Sadly, the reasons for my many frustrations, related to our country’s reactions to COVID and other events, have not changed. Not with time, not with information, and not with a new presidential administration. As a country, we look nearly identical today as we did back in March of 2020. However, upon reflection, the changes I desired in myself and how I respond to these frustrations are coming to fruition.
Thankfully, I Am Not the Same Person I Was Back In March of 2020.
But the changes were nearly impossible to see along the way. They came slowly and incrementally. The changes came with ups and downs. They came with setbacks and disappointments, but they came. As I look back, today I can say with certainty that I am a better person than I was when I began 365 days @36.5 degrees last April. I am a better husband and a better father, the two things that matter most to me. I look forward to more self improvement to come!

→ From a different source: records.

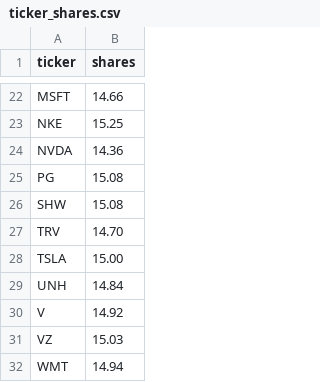
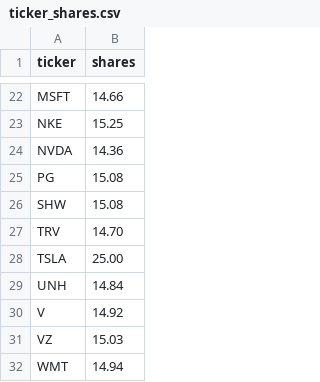
Before and after one commit to Vbdiaz/Pi5-Python-COSC6384, a CSV file: ticker_shares.csv, drawn as a sheet; only a part is shown, gaps mark what is left out.

```diff
--- a/ticker_shares.csv
+++ b/ticker_shares.csv
@@ -27,3 +27,3 @@ SHW,15.08
 TRV,14.70
-TSLA,15.00
+TSLA,25.00
 UNH,14.84
```
Also changed, not shown: historical_1d_3years_data.csv, 3 other files.
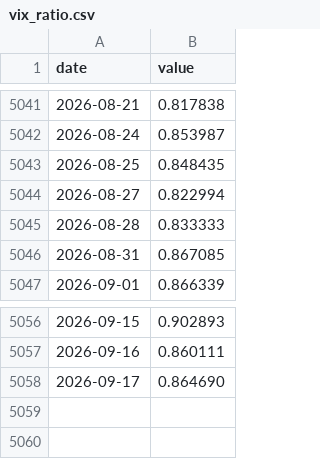
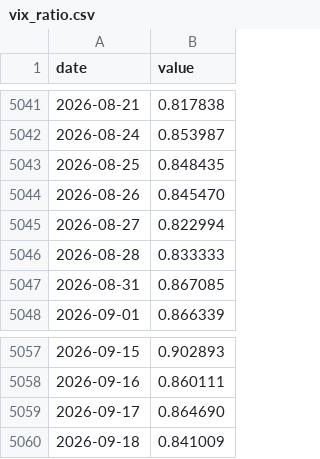
Before and after one commit to jcoder86/Speakeasy-risk, a CSV file: data/history/vix_ratio.csv, drawn as a sheet; only a part is shown, gaps mark what is left out.

```diff
--- a/data/history/vix_ratio.csv
+++ b/data/history/vix_ratio.csv
@@ -5043,2 +5043,3 @@ date,value
 2026-08-25,0.848435
+2026-08-26,0.845470
 2026-08-27,0.822994
@@ -5058 +5059,2 @@ date,value
 2026-09-17,0.864690
+2026-09-18,0.841009
```
Also changed, not shown: data/history/px_index.csv, data/history/px_rsp.csv, 23 other files.
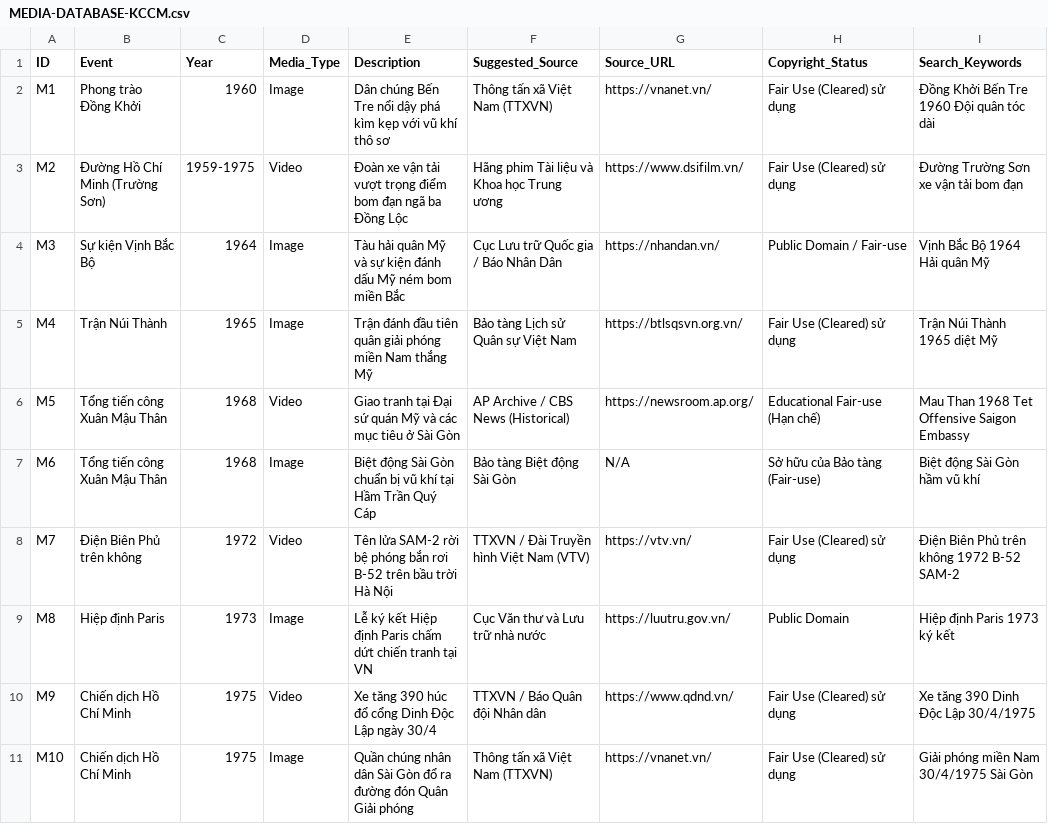
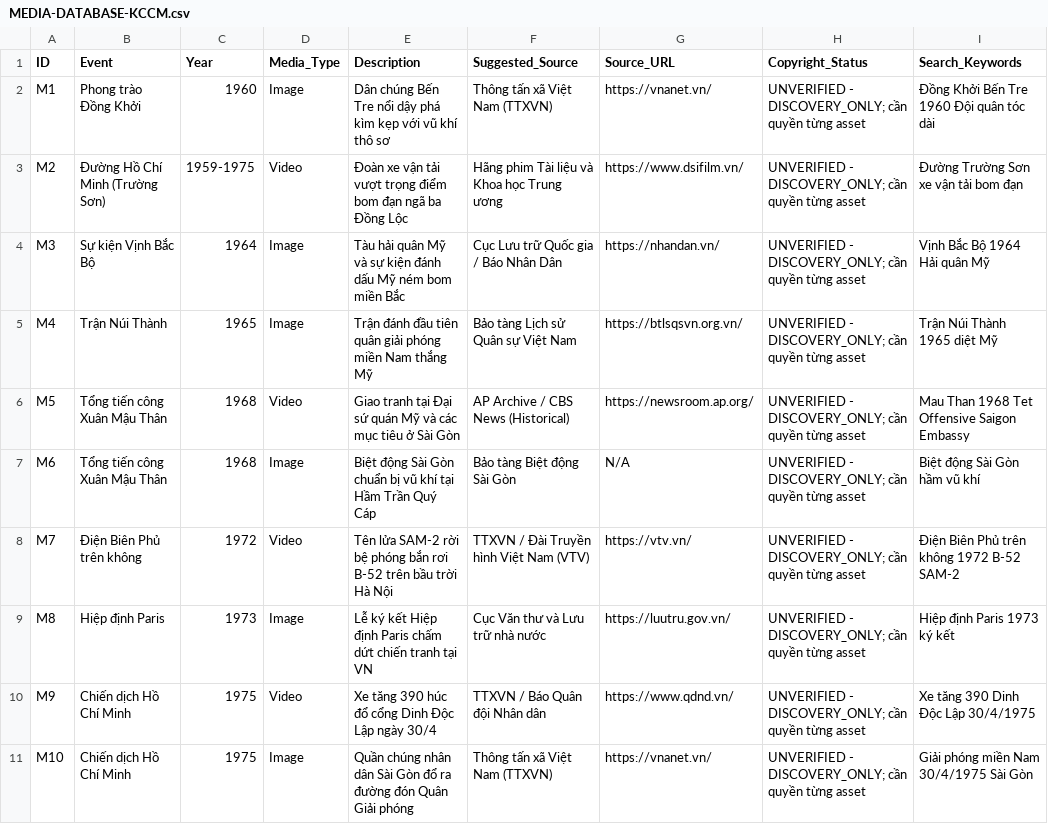
Before and after one commit to dotruc1526/suchill, a CSV file: docs/content/MEDIA-DATABASE-KCCM.csv, drawn as a sheet.

```diff
--- a/docs/content/MEDIA-DATABASE-KCCM.csv
+++ b/docs/content/MEDIA-DATABASE-KCCM.csv
@@ -1,11 +1,11 @@
 ID,Event,Year,Media_Type,Description,Suggested_Source,Source_URL,Copyright_Status,Search_Keywords
-M1,Phong trào Đồng Khởi,1960,Image,Dân chúng Bến Tre nổi dậy phá kìm kẹp với vũ khí thô sơ,Thông tấn xã Việt Nam (TTXVN),https://vnanet.vn/,Fair Use (Cleared) sử dụng,Đồng Khởi Bến Tre 1960 Đội quân tóc dài
-M2,Đường Hồ Chí Minh (Trường Sơn),1959-1975,Video,Đoàn xe vận tải vượt trọng điểm bom đạn ngã ba Đồng Lộc,Hãng phim Tài liệu và Khoa học Trung ương,https://www.dsifilm.vn/,Fair Use (Cleared) sử dụng,Đường Trường Sơn xe vận tải bom đạn
-M3,Sự kiện Vịnh Bắc Bộ,1964,Image,Tàu hải quân Mỹ và sự kiện đánh dấu Mỹ ném bom miền Bắc,Cục Lưu trữ Quốc gia / Báo Nhân Dân,https://nhandan.vn/,Public Domain / Fair-use,Vịnh Bắc Bộ 1964 Hải quân Mỹ
-M4,Trận Núi Thành,1965,Image,Trận đánh đầu tiên quân giải phóng miền Nam thắng Mỹ,Bảo tàng Lịch sử Quân sự Việt Nam,https://btlsqsvn.org.vn/,Fair Use (Cleared) sử dụng,Trận Núi Thành 1965 diệt Mỹ
-M5,Tổng tiến công Xuân Mậu Thân,1968,Video,Giao tranh tại Đại sứ quán Mỹ và các mục tiêu ở Sài Gòn,AP Archive / CBS News (Historical),https://newsroom.ap.org/,Educational Fair-use (Hạn chế),Mau Than 1968 Tet Offensive Saigon Embassy
-M6,Tổng tiến công Xuân Mậu Thân,1968,Image,Biệt động Sài Gòn chuẩn bị vũ khí tại Hầm Trần Quý Cáp,Bảo tàng Biệt động Sài Gòn,N/A,Sở hữu của Bảo tàng (Fair-use),Biệt động Sài Gòn hầm vũ khí
-M7,Điện Biên Phủ trên không,1972,Video,Tên lửa SAM-2 rời bệ phóng bắn rơi B-52 trên bầu trời Hà Nội,TTXVN / Đài Truyền hình Việt Nam (VTV),https://vtv.vn/,Fair Use (Cleared) sử dụng,Điện Biên Phủ trên không 1972 B-52 SAM-2
-M8,Hiệp định Paris,1973,Image,Lễ ký kết Hiệp định Paris chấm dứt chiến tranh tại VN,Cục Văn thư và Lưu trữ nhà nước,https://luutru.gov.vn/,Public Domain,Hiệp định Paris 1973 ký kết
-M9,Chiến dịch Hồ Chí Minh,1975,Video,Xe tăng 390 húc đổ cổng Dinh Độc Lập ngày 30/4,TTXVN / Báo Quân đội Nhân dân,https://www.qdnd.vn/,Fair Use (Cleared) sử dụng,Xe tăng 390 Dinh Độc Lập 30/4/1975
-M10,Chiến dịch Hồ Chí Minh,1975,Image,Quần chúng nhân dân Sài Gòn đổ ra đường đón Quân Giải phóng,Thông tấn xã Việt Nam (TTXVN),https://vnanet.vn/,Fair Use (Cleared) sử dụng,Giải phóng miền Nam 30/4/1975 Sài Gòn
+M1,Phong trào Đồng Khởi,1960,Image,Dân chúng Bến Tre nổi dậy phá kìm kẹp với vũ khí thô sơ,Thông tấn xã Việt Nam (TTXVN),https://vnanet.vn/,UNVERIFIED - DISCOVERY_ONLY; cần quyền từng asset,Đồng Khởi Bến Tre 1960 Đội quân tóc dài
+M2,Đường Hồ Chí Minh (Trường Sơn),1959-1975,Video,Đoàn xe vận tải vượt trọng điểm bom đạn ngã ba Đồng Lộc,Hãng phim Tài liệu và Khoa học Trung ương,https://www.dsifilm.vn/,UNVERIFIED - DISCOVERY_ONLY; cần quyền từng asset,Đường Trường Sơn xe vận tải bom đạn
+M3,Sự kiện Vịnh Bắc Bộ,1964,Image,Tàu hải quân Mỹ và sự kiện đánh dấu Mỹ ném bom miền Bắc,Cục Lưu trữ Quốc gia / Báo Nhân Dân,https://nhandan.vn/,UNVERIFIED - DISCOVERY_ONLY; cần quyền từng asset,Vịnh Bắc Bộ 1964 Hải quân Mỹ
+M4,Trận Núi Thành,1965,Image,Trận đánh đầu tiên quân giải phóng miền Nam thắng Mỹ,Bảo tàng Lịch sử Quân sự Việt Nam,https://btlsqsvn.org.vn/,UNVERIFIED - DISCOVERY_ONLY; cần quyền từng asset,Trận Núi Thành 1965 diệt Mỹ
+M5,Tổng tiến công Xuân Mậu Thân,1968,Video,Giao tranh tại Đại sứ quán Mỹ và các mục tiêu ở Sài Gòn,AP Archive / CBS News (Historical),https://newsroom.ap.org/,UNVERIFIED - DISCOVERY_ONLY; cần quyền từng asset,Mau Than 1968 Tet Offensive Saigon Embassy
+M6,Tổng tiến công Xuân Mậu Thân,1968,Image,Biệt động Sài Gòn chuẩn bị vũ khí tại Hầm Trần Quý Cáp,Bảo tàng Biệt động Sài Gòn,N/A,UNVERIFIED - DISCOVERY_ONLY; cần quyền từng asset,Biệt động Sài Gòn hầm vũ khí
+M7,Điện Biên Phủ trên không,1972,Video,Tên lửa SAM-2 rời bệ phóng bắn rơi B-52 trên bầu trời Hà Nội,TTXVN / Đài Truyền hình Việt Nam (VTV),https://vtv.vn/,UNVERIFIED - DISCOVERY_ONLY; cần quyền từng asset,Điện Biên Phủ trên không 1972 B-52 SAM-2
+M8,Hiệp định Paris,1973,Image,Lễ ký kết Hiệp định Paris chấm dứt chiến tranh tại VN,Cục Văn thư và Lưu trữ nhà nước,https://luutru.gov.vn/,UNVERIFIED - DISCOVERY_ONLY; cần quyền từng asset,Hiệp định Paris 1973 ký kết
+M9,Chiến dịch Hồ Chí Minh,1975,Video,Xe tăng 390 húc đổ cổng Dinh Độc Lập ngày 30/4,TTXVN / Báo Quân đội Nhân dân,https://www.qdnd.vn/,UNVERIFIED - DISCOVERY_ONLY; cần quyền từng asset,Xe tăng 390 Dinh Độc Lập 30/4/1975
+M10,Chiến dịch Hồ Chí Minh,1975,Image,Quần chúng nhân dân Sài Gòn đổ ra đường đón Quân Giải phóng,Thông tấn xã Việt Nam (TTXVN),https://vnanet.vn/,UNVERIFIED - DISCOVERY_ONLY; cần quyền từng asset,Giải phóng miền Nam 30/4/1975 Sài Gòn
```
Also changed, not shown: docs/content/DETAILED-MEDIA-CATALOG.csv, 22 other files.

The one constant during this time has been cold exposure and using the cold to focus on my behavioral intentions. So, what is the lesson I am trying to communicate? What can you take away from this?
Four Steps Towards Self Improvement
- There is no limit to the mistakes you are allowed to make when pursuing behavioral change. To sum it up again, “Neat and tidy is not the goal. Mission Accomplishment is the goal.” So, to you perfectionists out there who insist that everything you do must be perfect or else you will not, or will stop, doing it…lighten up and get over yourself. You are simply using the excuse of being a perfectionist to avoid beginning the challenge of real behavioral change.
- A reminder that change is hard. When we undergo a challenge to change behaviors, we must remember that we are essentially trying to re-wire our brain. Give yourself grace for your missteps but strive to summon the conviction to continue forward.
- Reflect on occasion to see the big picture. Self improvement comes incrementally, not in huge blocks. However, these seemingly small changes over time will amount to a huge block. Reflect, pat yourself on the back, and get back to work.
- Finally, TRUST THE COLD! You cannot run or hide from the cold when you endeavor to use it for behavioral change. When you are cold, you will not be able to hide from your intentions or gloss over them. You will either focus on them or you will not, there will be extraordinarily little in-between. Because you cannot hide from the cold, the days you miss will stand out like a sore thumb.
Now, go set an intention for behavioral change, get in the cold, make mistakes, recover, and recognize the sum total of the incremental changes you will have made!
Errol Doebler is the founder of Leader 193, a leadership consulting firm. After successful careers as a Navy SEAL Platoon Commander and FBI Special Agent, Errol founded Leader 193 to realize his passion of empowering great leaders and better human beings. Errol provides executive coaching, keynote speaking, and corporate retreats to individuals and teams across the world.